From your collarbone to the top of your abdomen, and from your armpit to your cleavage, cover the whole breast from top to bottom and side to side.

To ensure that you cover the whole breast, follow a pattern. Starting at the nipple, you may make increasing-sized circles until you reach the breast’s outer border. You may also mow a lawn by arranging your fingers in rows and moving them vertically up and down. The majority of women tend to respond well to this up-and-down strategy. Make careful to feel the tissue in each area of your breasts, from the front to the back: apply light pressure on the skin and tissue immediately underneath, medium pressure on the tissue in the center of your breasts, and hard pressure on the deep tissue in the rear. You should be able to feel all the way to your ribs after you’ve reached the deep tissue.
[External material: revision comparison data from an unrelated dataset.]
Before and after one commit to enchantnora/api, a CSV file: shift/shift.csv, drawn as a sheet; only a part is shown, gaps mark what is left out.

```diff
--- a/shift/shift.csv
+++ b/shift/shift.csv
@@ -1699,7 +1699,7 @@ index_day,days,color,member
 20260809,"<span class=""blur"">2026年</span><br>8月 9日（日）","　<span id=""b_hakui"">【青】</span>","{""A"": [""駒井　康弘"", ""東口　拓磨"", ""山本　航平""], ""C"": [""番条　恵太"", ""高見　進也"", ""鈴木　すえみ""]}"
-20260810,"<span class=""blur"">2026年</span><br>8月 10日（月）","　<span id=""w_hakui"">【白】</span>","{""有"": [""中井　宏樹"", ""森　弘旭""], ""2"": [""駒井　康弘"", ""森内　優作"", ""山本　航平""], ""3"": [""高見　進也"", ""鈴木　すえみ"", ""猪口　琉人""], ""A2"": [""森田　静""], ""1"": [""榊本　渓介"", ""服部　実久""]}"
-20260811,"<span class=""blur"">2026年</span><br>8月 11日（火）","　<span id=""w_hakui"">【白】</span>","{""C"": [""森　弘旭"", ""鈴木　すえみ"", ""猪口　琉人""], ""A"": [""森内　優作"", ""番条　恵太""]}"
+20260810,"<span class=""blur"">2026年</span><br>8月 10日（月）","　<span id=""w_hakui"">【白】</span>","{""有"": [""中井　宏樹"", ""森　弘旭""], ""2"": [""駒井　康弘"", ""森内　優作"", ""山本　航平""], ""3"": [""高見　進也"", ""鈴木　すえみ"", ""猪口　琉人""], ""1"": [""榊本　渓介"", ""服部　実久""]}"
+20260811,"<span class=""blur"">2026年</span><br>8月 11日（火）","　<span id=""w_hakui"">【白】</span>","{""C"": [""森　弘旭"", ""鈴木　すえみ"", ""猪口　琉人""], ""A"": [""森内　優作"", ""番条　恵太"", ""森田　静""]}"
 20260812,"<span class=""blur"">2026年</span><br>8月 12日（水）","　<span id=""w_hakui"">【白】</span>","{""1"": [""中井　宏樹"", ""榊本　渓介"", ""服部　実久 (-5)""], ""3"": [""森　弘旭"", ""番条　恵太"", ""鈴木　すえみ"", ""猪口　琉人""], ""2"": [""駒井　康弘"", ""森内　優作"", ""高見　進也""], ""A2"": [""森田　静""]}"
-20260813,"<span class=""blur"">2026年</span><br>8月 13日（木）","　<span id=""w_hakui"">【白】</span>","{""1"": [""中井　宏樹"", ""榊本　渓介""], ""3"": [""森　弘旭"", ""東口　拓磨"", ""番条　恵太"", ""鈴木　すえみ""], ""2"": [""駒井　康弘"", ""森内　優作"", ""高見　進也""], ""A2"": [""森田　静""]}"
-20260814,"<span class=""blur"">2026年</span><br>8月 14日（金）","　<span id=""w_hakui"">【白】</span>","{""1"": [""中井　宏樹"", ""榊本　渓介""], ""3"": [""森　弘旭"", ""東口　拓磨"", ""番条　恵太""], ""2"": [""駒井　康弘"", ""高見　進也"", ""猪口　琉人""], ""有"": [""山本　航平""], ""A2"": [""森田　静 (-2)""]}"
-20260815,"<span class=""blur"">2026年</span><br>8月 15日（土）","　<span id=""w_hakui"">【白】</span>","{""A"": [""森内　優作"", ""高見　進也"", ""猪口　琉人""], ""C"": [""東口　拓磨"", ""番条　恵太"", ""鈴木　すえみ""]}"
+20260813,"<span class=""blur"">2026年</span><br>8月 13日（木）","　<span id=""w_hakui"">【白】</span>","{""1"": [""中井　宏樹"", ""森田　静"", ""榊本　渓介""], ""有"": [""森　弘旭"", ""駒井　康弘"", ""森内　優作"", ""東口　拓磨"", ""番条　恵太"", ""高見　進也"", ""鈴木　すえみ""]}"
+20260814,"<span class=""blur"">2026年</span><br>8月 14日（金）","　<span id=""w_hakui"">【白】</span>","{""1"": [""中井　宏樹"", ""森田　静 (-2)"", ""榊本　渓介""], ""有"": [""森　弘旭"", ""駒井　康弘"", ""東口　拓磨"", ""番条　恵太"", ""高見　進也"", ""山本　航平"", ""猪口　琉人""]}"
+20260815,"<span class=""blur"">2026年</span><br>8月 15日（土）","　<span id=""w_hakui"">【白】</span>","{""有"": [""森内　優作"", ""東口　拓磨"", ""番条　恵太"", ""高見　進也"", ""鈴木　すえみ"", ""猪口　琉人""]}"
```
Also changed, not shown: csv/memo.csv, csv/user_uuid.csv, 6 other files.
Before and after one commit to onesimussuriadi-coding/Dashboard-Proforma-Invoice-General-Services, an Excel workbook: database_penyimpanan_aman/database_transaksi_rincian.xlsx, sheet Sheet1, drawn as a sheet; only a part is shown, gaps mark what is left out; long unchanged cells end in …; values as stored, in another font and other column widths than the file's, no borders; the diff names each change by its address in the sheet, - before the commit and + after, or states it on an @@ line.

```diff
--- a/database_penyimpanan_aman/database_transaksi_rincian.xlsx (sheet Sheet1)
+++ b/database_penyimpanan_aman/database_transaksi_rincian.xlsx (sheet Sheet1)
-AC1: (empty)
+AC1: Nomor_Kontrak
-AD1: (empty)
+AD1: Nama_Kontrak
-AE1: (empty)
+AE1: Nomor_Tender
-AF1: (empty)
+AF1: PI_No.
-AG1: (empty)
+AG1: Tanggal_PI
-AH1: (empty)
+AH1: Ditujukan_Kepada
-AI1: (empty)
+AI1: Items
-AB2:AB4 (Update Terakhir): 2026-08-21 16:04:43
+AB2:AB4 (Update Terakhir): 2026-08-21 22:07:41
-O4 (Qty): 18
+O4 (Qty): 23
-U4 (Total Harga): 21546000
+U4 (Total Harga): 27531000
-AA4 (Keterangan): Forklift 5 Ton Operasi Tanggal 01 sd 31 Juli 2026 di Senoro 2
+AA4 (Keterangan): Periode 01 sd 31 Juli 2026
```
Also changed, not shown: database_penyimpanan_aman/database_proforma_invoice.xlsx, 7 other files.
Step 5: Finally, whether standing or sitting, feel your breasts. Many females choose to do this step in the shower since they discover that it is simplest to feel their breasts when their skin is moist and slick. Using the same hand motions as in step 4, completely cover your breast.

Breast Self-examination

Here Are Changes in your Breasts that are not cancer But Can happen during your life.

Most women’s breasts change at different times throughout their lives.

  • Your breasts may feel swollen, tender, or painful before or during your period. Because of the extra fluid in your breasts, you may also feel one or more lumps during this time. Your doctor may want you to come back at a different time in your menstrual cycle to check on the lump and see if it has changed.
  •  
  • During pregnancy, you might feel like your breasts are lumpy. Most of the time, this is because the number and size of the glands that make milk are growing. You might get mastitis if you breastfeed for a long time. When a milk duct gets clogged up, this happens. When you have mastitis, your breast looks red and feels lumpy, warm, and painful. It can be caused by an infection, and antibiotics are often used to treat it. The duct may need to be drained sometimes.
     
  • As you approach menopause, your hormone levels change. Even when you’re not having your period, this can make your breasts feel sore. You may also notice that your breasts feel lumpier than they did before.
     
  • If you take hormones, like those in birth control pills, hormone therapy for menopause, or injections, your breasts may get fuller. This can make it harder to figure out what a mammogram means. If you are taking hormones, be sure to tell your doctor or nurse.
     
  • After menopause, your hormone levels drop. You may no longer have lumps, pain, or discharge from your nipple.

References:

https://medlineplus.gov/ency/article/001993.htm